Author: Pat True, RTrue@profitstars.com
According to the Commercial Finance Association’s annual survey, asset based lending (excluding factoring) commitments rose to $216 billion by the end of 2014, with funded balances reaching $90 billion. This represents a 12.3% increase in funded balances from 2013. Overall credit line utilization rose 41% for the year. During a year that saw a return to commercial real estate lending for many, working capital lines were also clearly a factor. This trend was recognized by regulators as the OCC distributed new guidance for management of asset based lines, recognizing that banks are doing more in this arena. Times like these call for a return to the fundamentals of working capital finance. Among these are the five keys to depending on accounts receivable as a repayment source:
- Strong initial credit decision
- Accurate and timely information
- Control of the cash (payments from account debtors)
- Sound monitoring practices
- Protection against changing circumstances
Improvements in technology have enhanced every one of the five keys. Account management systems today provide fresh daily information to lenders rather than a dependence on borrowing base certificates or other monthly data. What’s more, this information is designed to match the accounting system of the borrower, and new verification techniques can help to assure validity. Systems also reveal trend data regarding the performance of key debtors as well as individual invoices. As you evaluate your financial institution’s strategy for working capital financing, consider whether you would attempt to develop this capability internally or work in partnership with a third party vendor. Consider these questions:
- Does your organization have a formal credit policy addressing the unique characteristics of working capital lines?
- Do you have systems in place that will provide accurate and detailed information regarding your borrower and their account debtors?
- How fresh is the information you are using to make decisions on advances under each line? Is it refreshed daily or is it based on a once-a-month process?
- Are you requiring account debtors to remit payments to an ACH account or lockbox that you control – thus reducing the likelihood of evergreen lines and assuring the line becomes a self-liquidating facility?
- Does your current system notify your lending staff when circumstances change within the relationship? Does it incorporate risk triggers and automated alerts thus allowing for an exception management process?
- Have you considered the use of credit insurance for larger account debtor exposures?
- Have you identified the industry sectors that would be the most likely targets in your market area, as well as those that involve higher risk due to the nature of the sales transaction?
- Does your system foster consistency among lenders and lending units in regards to monitoring of your revolving lines?
- Last but certainly not least, is your approach to working capital financing profitable? Does it reward your bank for the service or has it simply become a loss leader for other products and services?
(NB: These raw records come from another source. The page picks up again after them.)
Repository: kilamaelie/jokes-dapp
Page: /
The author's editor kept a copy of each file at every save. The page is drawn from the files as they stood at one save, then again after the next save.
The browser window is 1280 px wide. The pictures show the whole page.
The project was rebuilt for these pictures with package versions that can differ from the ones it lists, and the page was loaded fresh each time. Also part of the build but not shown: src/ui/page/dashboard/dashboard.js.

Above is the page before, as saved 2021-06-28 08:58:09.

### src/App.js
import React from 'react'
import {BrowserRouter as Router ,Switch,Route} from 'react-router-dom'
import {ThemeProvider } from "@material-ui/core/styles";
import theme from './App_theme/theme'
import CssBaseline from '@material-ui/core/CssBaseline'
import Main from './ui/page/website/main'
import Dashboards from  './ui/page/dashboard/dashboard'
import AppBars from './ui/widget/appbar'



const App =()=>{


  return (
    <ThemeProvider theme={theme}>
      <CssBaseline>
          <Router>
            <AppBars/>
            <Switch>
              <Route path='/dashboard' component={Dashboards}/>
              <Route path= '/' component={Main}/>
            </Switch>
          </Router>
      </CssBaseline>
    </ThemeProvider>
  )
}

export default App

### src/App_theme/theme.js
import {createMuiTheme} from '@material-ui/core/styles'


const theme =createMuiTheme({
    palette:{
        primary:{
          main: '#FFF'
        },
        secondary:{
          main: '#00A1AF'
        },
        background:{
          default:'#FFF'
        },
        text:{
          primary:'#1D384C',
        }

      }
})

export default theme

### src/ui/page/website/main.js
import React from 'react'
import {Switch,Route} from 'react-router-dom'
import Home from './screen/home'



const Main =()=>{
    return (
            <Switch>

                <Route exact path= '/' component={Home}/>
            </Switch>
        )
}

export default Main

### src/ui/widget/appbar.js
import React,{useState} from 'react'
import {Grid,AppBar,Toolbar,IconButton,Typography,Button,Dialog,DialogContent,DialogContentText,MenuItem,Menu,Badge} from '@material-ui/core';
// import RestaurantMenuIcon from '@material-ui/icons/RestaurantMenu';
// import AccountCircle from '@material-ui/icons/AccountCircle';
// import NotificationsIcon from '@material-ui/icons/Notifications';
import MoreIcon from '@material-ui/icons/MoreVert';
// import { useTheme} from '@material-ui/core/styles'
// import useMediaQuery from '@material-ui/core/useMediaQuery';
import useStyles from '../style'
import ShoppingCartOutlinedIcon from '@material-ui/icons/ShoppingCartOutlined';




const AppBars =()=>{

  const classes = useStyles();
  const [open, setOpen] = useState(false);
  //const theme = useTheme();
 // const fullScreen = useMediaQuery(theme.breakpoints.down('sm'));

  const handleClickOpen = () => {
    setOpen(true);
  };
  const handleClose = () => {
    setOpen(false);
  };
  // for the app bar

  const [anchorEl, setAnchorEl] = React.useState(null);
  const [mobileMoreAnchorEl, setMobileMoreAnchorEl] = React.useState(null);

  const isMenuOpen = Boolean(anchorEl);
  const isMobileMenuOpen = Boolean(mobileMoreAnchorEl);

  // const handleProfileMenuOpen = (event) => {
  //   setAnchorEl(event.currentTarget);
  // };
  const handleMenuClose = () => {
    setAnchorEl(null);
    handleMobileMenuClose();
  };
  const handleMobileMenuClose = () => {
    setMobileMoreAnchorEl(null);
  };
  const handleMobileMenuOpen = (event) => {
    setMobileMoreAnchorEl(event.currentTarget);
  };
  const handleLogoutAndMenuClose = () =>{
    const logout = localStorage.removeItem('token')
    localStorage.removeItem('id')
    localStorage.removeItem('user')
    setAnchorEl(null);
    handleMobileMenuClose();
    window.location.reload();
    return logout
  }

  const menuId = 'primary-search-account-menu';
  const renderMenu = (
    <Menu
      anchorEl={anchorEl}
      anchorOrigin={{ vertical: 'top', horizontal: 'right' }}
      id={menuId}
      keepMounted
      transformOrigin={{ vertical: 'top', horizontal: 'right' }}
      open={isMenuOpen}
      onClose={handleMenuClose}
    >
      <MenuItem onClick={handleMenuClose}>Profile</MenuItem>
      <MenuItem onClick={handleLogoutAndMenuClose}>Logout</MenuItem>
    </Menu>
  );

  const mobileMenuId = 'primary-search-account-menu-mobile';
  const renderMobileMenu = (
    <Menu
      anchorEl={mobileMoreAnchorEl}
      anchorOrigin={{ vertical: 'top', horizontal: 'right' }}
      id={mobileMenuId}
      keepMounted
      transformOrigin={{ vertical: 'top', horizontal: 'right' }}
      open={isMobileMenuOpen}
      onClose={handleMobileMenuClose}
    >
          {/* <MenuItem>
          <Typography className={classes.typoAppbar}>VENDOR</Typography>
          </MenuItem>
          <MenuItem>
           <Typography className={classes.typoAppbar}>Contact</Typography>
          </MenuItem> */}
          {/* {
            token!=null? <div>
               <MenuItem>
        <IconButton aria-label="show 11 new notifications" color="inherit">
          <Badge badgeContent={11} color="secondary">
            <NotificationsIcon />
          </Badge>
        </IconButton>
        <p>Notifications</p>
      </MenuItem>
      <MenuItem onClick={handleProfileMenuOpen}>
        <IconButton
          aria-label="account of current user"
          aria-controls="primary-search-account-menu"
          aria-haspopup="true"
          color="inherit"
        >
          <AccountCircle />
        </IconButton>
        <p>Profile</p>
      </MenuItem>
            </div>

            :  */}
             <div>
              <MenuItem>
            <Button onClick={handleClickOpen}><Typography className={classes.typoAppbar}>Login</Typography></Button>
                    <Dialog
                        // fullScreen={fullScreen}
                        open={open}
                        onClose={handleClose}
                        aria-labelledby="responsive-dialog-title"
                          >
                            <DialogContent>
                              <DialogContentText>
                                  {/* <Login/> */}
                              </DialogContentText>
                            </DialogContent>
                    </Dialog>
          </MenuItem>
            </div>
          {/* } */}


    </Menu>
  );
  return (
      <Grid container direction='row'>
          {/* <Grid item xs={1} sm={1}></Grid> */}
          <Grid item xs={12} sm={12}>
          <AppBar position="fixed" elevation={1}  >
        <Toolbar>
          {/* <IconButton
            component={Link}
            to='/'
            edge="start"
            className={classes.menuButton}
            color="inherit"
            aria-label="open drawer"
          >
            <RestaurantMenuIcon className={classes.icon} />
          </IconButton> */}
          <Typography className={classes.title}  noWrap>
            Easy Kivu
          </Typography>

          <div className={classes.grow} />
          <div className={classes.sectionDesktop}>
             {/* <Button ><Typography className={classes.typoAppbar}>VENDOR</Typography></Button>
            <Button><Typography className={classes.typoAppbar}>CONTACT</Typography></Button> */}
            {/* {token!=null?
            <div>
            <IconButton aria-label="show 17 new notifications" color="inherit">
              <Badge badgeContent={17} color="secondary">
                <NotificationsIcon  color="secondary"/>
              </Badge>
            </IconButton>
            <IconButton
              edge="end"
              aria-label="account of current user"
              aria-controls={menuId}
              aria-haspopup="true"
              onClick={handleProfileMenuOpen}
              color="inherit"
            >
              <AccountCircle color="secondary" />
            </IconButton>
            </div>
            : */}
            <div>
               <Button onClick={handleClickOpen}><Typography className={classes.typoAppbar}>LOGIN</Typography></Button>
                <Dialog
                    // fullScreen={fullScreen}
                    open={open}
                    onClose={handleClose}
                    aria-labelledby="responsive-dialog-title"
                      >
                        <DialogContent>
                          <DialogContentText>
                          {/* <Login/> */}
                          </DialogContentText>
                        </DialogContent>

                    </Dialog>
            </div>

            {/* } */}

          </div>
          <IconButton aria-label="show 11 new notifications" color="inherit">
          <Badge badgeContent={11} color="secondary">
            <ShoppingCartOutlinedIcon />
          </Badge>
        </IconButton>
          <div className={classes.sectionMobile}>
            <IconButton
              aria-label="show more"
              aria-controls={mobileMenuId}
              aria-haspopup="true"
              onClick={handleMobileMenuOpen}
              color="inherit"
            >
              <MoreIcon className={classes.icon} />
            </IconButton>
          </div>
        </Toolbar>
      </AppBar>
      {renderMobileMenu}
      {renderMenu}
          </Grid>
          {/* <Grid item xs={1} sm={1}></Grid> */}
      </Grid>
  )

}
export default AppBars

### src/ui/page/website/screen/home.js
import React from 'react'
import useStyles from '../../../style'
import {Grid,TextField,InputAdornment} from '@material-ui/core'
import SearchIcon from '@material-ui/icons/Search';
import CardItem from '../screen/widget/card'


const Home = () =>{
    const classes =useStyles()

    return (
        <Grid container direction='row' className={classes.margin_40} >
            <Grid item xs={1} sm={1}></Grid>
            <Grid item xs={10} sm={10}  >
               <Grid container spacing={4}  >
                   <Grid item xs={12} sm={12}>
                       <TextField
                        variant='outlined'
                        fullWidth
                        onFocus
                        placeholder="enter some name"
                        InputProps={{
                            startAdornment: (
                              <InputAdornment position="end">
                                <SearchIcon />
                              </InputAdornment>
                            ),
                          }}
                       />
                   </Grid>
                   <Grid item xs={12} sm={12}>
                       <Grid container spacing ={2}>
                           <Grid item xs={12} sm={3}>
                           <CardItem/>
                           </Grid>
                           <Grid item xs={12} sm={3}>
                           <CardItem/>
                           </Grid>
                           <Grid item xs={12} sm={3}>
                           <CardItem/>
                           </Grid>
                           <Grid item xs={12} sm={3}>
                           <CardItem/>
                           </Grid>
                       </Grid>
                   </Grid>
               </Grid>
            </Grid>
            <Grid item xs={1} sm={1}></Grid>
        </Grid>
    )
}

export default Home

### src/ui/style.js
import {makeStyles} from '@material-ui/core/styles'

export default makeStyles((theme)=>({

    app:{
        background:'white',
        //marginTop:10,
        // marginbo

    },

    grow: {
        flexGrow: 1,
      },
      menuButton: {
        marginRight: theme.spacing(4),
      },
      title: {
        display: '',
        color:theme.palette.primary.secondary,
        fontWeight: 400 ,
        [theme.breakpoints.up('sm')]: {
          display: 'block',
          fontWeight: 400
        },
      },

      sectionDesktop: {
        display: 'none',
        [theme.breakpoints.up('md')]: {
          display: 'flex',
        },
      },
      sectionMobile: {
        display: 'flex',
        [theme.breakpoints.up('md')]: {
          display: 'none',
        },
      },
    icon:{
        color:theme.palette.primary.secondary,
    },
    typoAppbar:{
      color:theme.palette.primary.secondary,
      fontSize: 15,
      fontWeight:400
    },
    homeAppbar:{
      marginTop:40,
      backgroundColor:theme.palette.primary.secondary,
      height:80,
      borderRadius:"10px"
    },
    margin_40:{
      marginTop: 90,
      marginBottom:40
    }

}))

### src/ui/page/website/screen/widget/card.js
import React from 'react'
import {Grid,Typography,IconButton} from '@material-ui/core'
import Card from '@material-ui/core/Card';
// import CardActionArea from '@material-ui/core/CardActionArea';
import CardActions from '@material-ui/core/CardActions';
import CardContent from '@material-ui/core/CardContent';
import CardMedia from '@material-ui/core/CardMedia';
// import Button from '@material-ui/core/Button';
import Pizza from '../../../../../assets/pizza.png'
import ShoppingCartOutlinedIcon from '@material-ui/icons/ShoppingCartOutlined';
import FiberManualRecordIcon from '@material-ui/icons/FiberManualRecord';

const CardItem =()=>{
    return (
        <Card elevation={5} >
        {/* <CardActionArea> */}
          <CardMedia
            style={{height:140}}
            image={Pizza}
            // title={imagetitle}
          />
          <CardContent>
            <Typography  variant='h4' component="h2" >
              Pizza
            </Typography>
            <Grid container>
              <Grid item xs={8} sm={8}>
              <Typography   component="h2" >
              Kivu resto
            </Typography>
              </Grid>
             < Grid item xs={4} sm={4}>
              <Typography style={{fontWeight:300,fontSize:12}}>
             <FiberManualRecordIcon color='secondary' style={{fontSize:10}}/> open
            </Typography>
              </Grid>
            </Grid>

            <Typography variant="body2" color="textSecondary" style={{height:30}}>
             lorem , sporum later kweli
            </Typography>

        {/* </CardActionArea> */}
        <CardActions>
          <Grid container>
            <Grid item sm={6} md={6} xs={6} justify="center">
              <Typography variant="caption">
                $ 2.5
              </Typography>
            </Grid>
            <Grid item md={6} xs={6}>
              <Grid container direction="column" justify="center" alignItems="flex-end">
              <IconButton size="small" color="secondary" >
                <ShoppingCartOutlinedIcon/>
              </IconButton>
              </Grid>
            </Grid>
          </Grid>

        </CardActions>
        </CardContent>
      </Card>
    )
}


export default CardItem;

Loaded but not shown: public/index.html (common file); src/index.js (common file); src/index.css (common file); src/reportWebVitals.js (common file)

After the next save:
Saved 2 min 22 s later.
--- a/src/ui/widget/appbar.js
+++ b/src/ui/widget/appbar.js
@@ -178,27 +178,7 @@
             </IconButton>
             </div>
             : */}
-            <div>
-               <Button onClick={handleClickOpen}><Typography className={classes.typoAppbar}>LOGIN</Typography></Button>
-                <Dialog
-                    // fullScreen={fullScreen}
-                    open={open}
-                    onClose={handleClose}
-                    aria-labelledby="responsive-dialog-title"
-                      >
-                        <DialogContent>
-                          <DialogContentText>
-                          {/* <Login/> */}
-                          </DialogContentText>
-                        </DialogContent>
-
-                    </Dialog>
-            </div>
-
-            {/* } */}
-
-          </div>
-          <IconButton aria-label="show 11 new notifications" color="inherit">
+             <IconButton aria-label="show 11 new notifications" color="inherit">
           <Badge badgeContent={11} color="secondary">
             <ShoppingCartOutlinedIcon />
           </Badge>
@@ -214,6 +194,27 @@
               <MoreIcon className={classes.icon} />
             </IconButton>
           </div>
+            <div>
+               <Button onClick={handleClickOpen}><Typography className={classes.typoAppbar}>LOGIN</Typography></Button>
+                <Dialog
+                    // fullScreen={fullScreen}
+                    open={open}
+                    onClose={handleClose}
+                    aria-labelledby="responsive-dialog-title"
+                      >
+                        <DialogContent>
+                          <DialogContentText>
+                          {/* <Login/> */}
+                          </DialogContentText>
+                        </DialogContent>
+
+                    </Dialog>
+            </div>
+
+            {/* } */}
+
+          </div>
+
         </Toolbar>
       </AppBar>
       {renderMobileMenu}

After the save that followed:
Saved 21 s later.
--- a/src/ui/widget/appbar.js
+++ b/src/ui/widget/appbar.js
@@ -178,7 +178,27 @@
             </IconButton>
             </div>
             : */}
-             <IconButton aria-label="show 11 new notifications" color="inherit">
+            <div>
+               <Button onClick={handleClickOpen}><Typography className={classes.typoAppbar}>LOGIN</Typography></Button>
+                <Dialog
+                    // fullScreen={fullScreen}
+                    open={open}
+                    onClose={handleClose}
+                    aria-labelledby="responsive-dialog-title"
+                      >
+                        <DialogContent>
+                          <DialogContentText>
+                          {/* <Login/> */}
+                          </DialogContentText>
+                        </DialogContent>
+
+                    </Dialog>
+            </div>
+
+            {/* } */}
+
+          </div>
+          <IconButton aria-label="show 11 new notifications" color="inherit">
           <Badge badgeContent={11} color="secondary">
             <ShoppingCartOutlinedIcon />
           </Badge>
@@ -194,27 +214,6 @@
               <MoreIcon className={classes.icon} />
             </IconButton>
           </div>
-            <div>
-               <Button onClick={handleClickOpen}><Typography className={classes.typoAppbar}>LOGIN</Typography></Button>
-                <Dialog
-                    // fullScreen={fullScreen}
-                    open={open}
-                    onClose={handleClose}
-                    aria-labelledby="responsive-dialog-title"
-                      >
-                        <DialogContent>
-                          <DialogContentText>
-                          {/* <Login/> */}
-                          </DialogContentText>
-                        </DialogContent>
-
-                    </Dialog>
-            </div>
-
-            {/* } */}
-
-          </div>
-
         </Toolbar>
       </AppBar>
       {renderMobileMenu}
One last factor to consider is the size of your targeted asset based lines. While many lines in the industry exceed one million dollars, consider a strategy that allows you to attract the younger emerging businesses, typically two to five years old. Line sizes for this group will most likely be in the $250 - $750k range. In order to effectively manage this business, you need a system which offers efficiency. By developing these relationships earlier, though, you diversify risk across the portfolio and you win them earlier in the business life cycle. These businesses are likely to be longer lasting clients of your institution and enjoy at least six or seven other products, representing a full range of financial services. As they grow, they become less dependent on working capital financing and more on cash management services.
If working capital financing is not part of your overall market strategy, consider why? Evaluate its place in your organization as well as the inside or outsourced expertise needed to make it happen.